My sister was sodium, an alkali metal, one half of salt. Alkali metals carry only one electron in their outer orbit. Sodium bonds so easily that, like the alkaline earth metals, it does not occur free in nature, and in bonding, it gives its electron away. Back then, before she grew up, I’d watched her give away too much, witnessed the search for a stable state.

My father was a noble gas; specifically, xenon. Xenon means stranger in Greek. Until the 1960s (August 1963, in my father’s case), noble gases were believed to be unable to form compounds at all. Then it was discovered that they could bond, but only under extreme conditions. In the presence of a strong, pretty young nurse with a good laugh and a practical streak, for example.

For a long time, I thought I was, like my father, a noble gas. I did not bond well. I was satisfied with my autonomy, until I realized that I wanted to bond. I desperately wanted to bond. But not just in any old way. I decided I wanted to be a perfect element: one that had all its energy levels filled except the outer one, which would be exactly half full.
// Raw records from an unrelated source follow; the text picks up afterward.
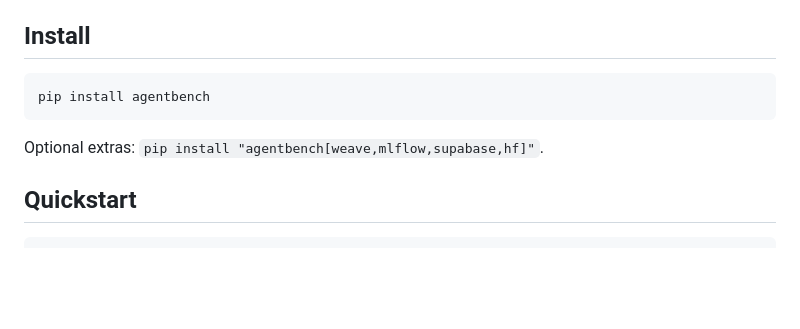
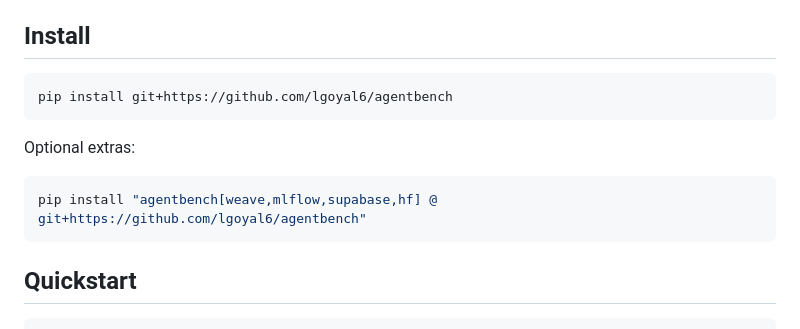
Before and after one commit to lgoyal6/agentbench, a Markdown page: README.md, the part around one of its changes. GitHub-like rendering; blank space fills up the shorter version.

````diff
--- a/README.md
+++ b/README.md
@@ -44,10 +47,14 @@ not just the highest-scoring one.
 ## Install
 
 ```bash
-pip install agentbench
+pip install git+https://github.com/lgoyal6/agentbench
 ```
 
-Optional extras: `pip install "agentbench[weave,mlflow,supabase,hf]"`.
+Optional extras:
+
+```bash
+pip install "agentbench[weave,mlflow,supabase,hf] @ git+https://github.com/lgoyal6/agentbench"
+```
 
 ## Quickstart
 
````
Also changed, not shown: other parts of README.md (+14 -11 lines).
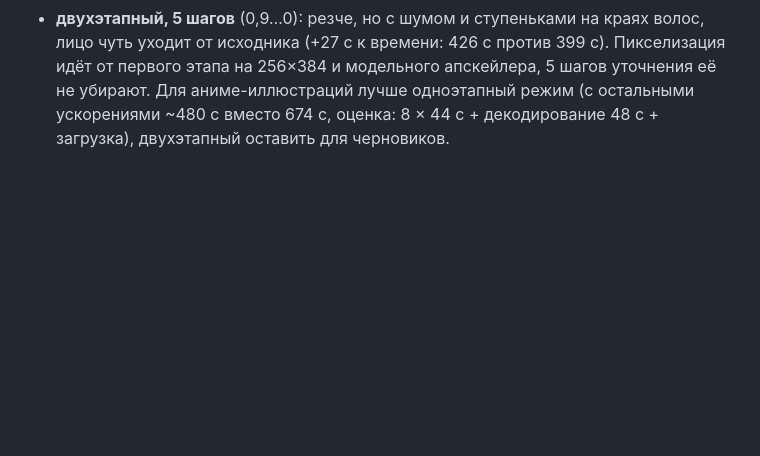
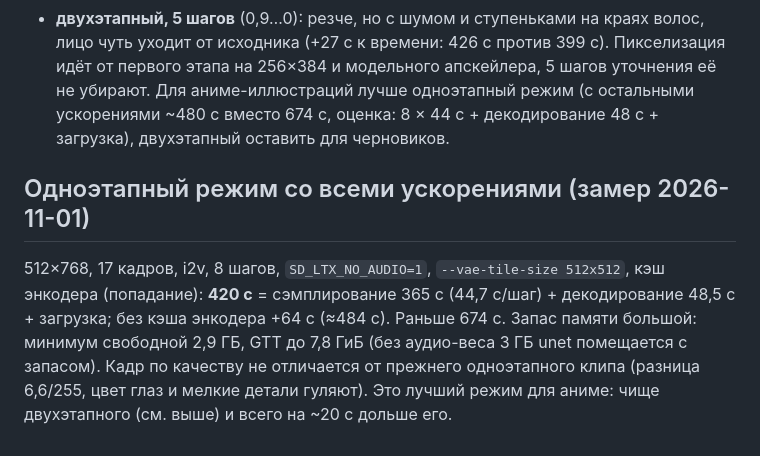
Before and after one commit to ayanoby/vega-igpu-diffusion, a Markdown page: docs/ltx-experiments.md, the part around the change. GitHub-like rendering; blank space fills up the shorter version.

```diff
--- a/docs/ltx-experiments.md
+++ b/docs/ltx-experiments.md
@@ -81,3 +81,7 @@ sd-cli -M vid_gen --diffusion-model ltx-2.5-22b-distilled-UD-Q2_K_XL.gguf --vae
 - **двухэтапный, 3 шага уточнения** (сигмы 0,85…0): мягкий, детали «кашей»;
 - **двухэтапный, 5 шагов** (0,9…0): резче, но с шумом и ступеньками на краях волос, лицо чуть уходит от исходника (+27 с к времени: 426 с против 399 с).
 Пикселизация идёт от первого этапа на 256×384 и модельного апскейлера, 5 шагов уточнения её не убирают. Для аниме-иллюстраций лучше одноэтапный режим (с остальными ускорениями ~480 с вместо 674 с, оценка: 8 × 44 с + декодирование 48 с + загрузка), двухэтапный оставить для черновиков.
+
+## Одноэтапный режим со всеми ускорениями (замер 2026-11-01)
+512×768, 17 кадров, i2v, 8 шагов, `SD_LTX_NO_AUDIO=1`, `--vae-tile-size 512x512`, кэш энкодера (попадание): **420 с** = сэмплирование 365 с (44,7 с/шаг) + декодирование 48,5 с + загрузка; без кэша энкодера +64 с (≈484 с). Раньше 674 с. Запас памяти большой: минимум свободной 2,9 ГБ, GTT до 7,8 ГиБ (без аудио-веса 3 ГБ unet помещается с запасом). Кадр по качеству не отличается от прежнего одноэтапного клипа (разница 6,6/255, цвет глаз и мелкие детали гуляют).
+Это лучший режим для аниме: чище двухэтапного (см. выше) и всего на ~20 с дольше его.
```
Also changed, not shown: README.md (+1 -1 lines), README.ru.md (+1 -1 lines).
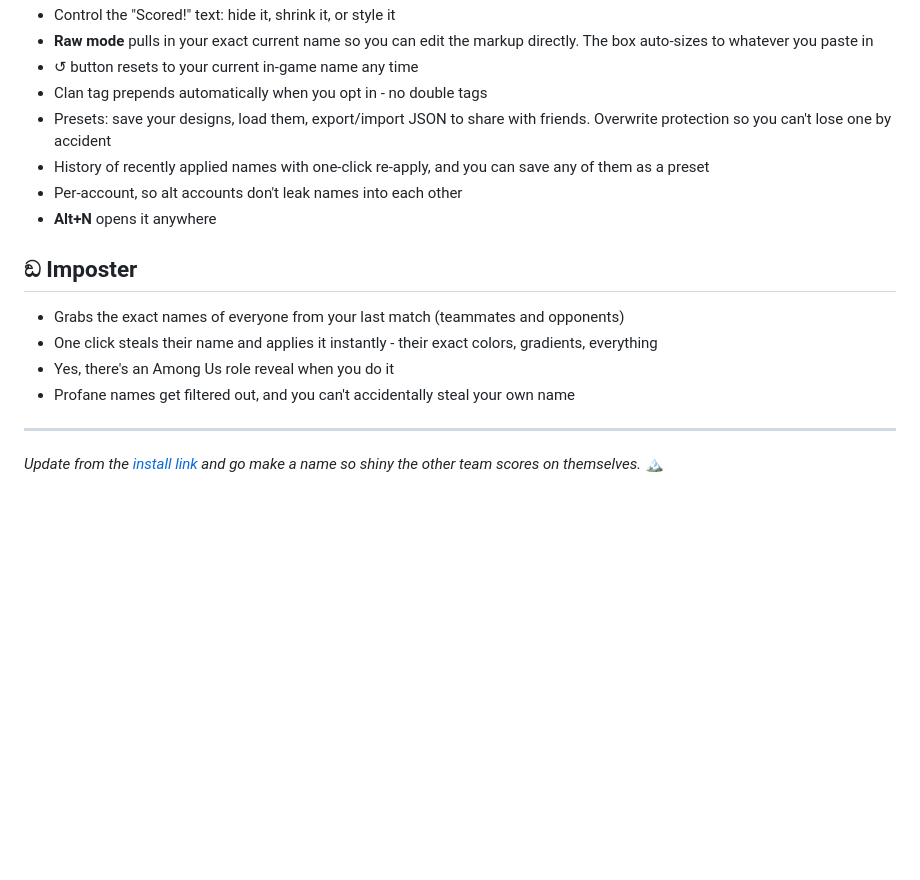
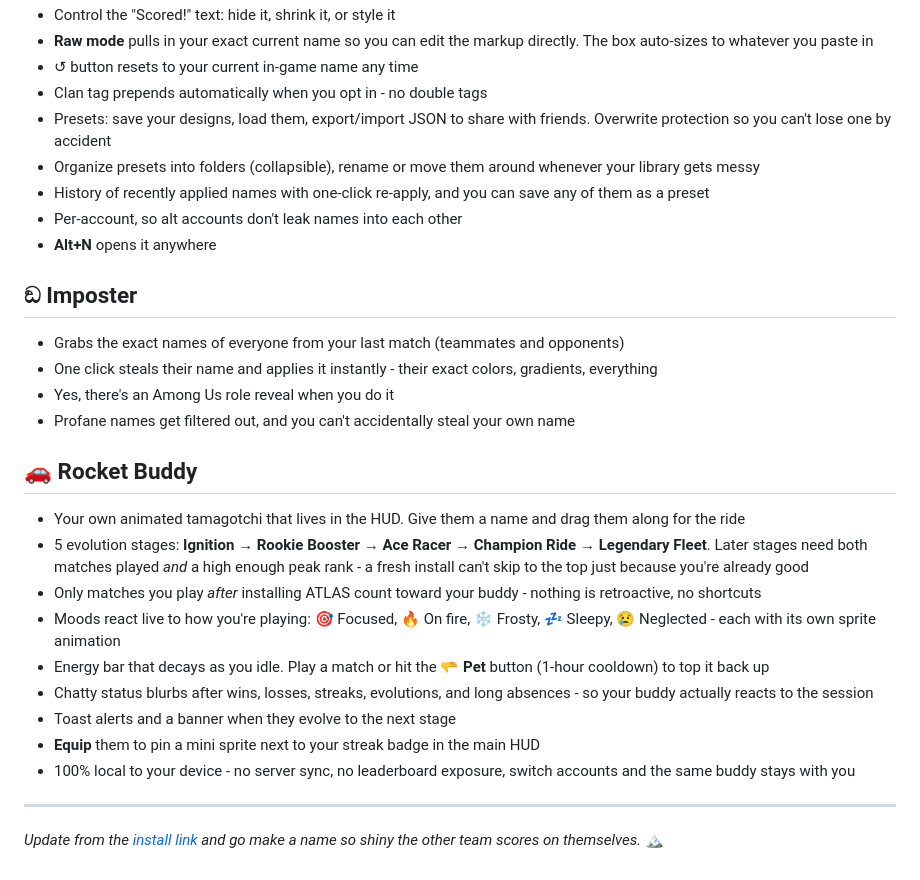
Before and after one commit to wiljdaws/Tampermonkeys, a Markdown page: README.md, the part around the change. Drawn GitHub-style; blank space fills up the shorter version.

Commit message:
Document Rocket Buddy and preset folders in README
Adds a Rocket Buddy section covering the v13.6 tamagotchi feature
(stages, moods, energy, pet, equip, local-only) and notes the v13.4
Name Forge preset folder organization.

```diff
--- a/README.md
+++ b/README.md
@@ -165,6 +165,7 @@ Everything below ships in the one script. No paid tiers, no premium unlock, none
 - ↺ button resets to your current in-game name any time
 - Clan tag prepends automatically when you opt in - no double tags
 - Presets: save your designs, load them, export/import JSON to share with friends. Overwrite protection so you can't lose one by accident
+- Organize presets into folders (collapsible), rename or move them around whenever your library gets messy
 - History of recently applied names with one-click re-apply, and you can save any of them as a preset
 - Per-account, so alt accounts don't leak names into each other
 - **Alt+N** opens it anywhere
@@ -176,6 +177,18 @@ Everything below ships in the one script. No paid tiers, no premium unlock, none
 - Yes, there's an Among Us role reveal when you do it
 - Profane names get filtered out, and you can't accidentally steal your own name
 
+## 🚗 Rocket Buddy
+
+- Your own animated tamagotchi that lives in the HUD. Give them a name and drag them along for the ride
+- 5 evolution stages: **Ignition → Rookie Booster → Ace Racer → Champion Ride → Legendary Fleet**. Later stages need both matches played *and* a high enough peak rank - a fresh install can't skip to the top just because you're already good
+- Only matches you play *after* installing ATLAS count toward your buddy - nothing is retroactive, no shortcuts
+- Moods react live to how you're playing: 🎯 Focused, 🔥 On fire, ❄ Frosty, 💤 Sleepy, 😢 Neglected - each with its own sprite animation
+- Energy bar that decays as you idle. Play a match or hit the **🫳 Pet** button (1-hour cooldown) to top it back up
+- Chatty status blurbs after wins, losses, streaks, evolutions, and long absences - so your buddy actually reacts to the session
+- Toast alerts and a banner when they evolve to the next stage
+- **Equip** them to pin a mini sprite next to your streak badge in the main HUD
+- 100% local to your device - no server sync, no leaderboard exposure, switch accounts and the same buddy stays with you
+
 ---
 
 *Update from the [install link](https://raw.githubusercontent.com/wiljdaws/Tampermonkeys/refs/heads/main/rg_hud.user.js) and go make a name so shiny the other team scores on themselves.* 🏔️
```
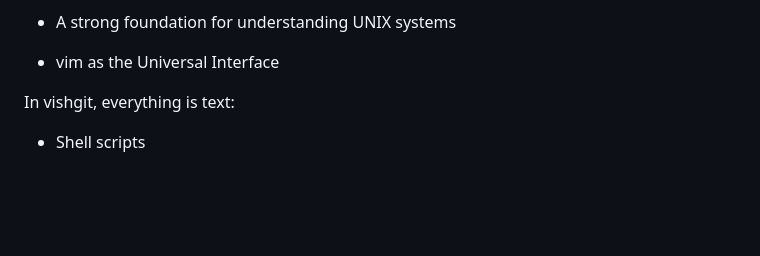
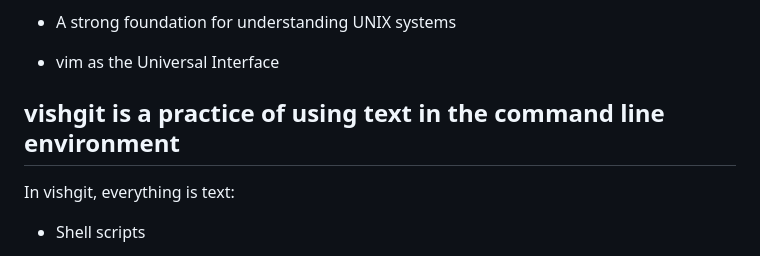
Before and after one commit to gydos-dot-org/gydos-dot-org.github.io, a Markdown page: README.md, the part around the change. Drawn GitHub-style; blank space fills up the shorter version.

```diff
--- a/README.md
+++ b/README.md
@@ -104,6 +104,10 @@ The result:
 - A strong foundation for understanding UNIX systems
 
 - vim as the Universal Interface
+
+
+vishgit is a practice of using text in the command line environment
+--------------------
 
 In vishgit, everything is text:
 
```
And I would share those electrons in a strong union, engage in the perfect coupling. I wanted to bond without losing a part of myself, and also to be able to stand alone at room temperature.

*   *   *

The night before I sat facing lovely Michael across his exceptional table, I had stood with a different man at minus twenty degrees Celsius wearing four-inch heels, balanced on ice. After several months, Dave had proven an inappropriate and unstable partner. I was afraid he really was xenon, the stranger, which has a melting point of minus 112 degrees Celsius, so low it was unmanageable under normal earthbound conditions. I was afraid of my attraction to someone who so obviously could not offer the perfect union. What tragic sort of element was I, to want so much?

“I should have fitted these shoes with crampons,” I joked, hugging myself in the cold. “I don’t like the idea of needing to cling to someone just to stand up.”

“Maybe it would be good for you to try it.” Then he laughed softly. “So maybe we were made for each other.”

I thought of my toenails within my impractical shoes, the red polish. Cherries in the Snow, no less. They were the last part of my body that held the imprint of his fingers, from over two months ago, just before he’d told me that in spite of his intention of falling in love with me, he had not managed it. The polish was almost gone now. I’d left it, to chip grotesquely and slide off the ends of my toes, a visual reminder that if my body could slough him off, my mind could do the same. I had never been in love with him: I’d been in love with who I’d wanted him to be.  Why we were together last night, I was not quite sure. An excuse on his part about needing a respectable date for a company Christmas party. But I knew he was really seeing about us. Just making sure. As was I.

We had stood beside the car in haloes of each other’s breath, like paintings of medieval saints. But the saints had died for their beliefs, and I was not having much luck even living for mine. He looked at me how he often had, out of the corner of his eye, like maybe his words meant less if he was not fully facing me, and pushed his hands into the pockets of my suede coat and brought his face close. “I’m sorry,” he said, after he kissed me. “For not knowing what to do with us.”


To be continued in a few days.

HOAku (Of Poetry and Politics)

From the margins of the Lutrell Psalter, British Library (www.gotmedieval.com)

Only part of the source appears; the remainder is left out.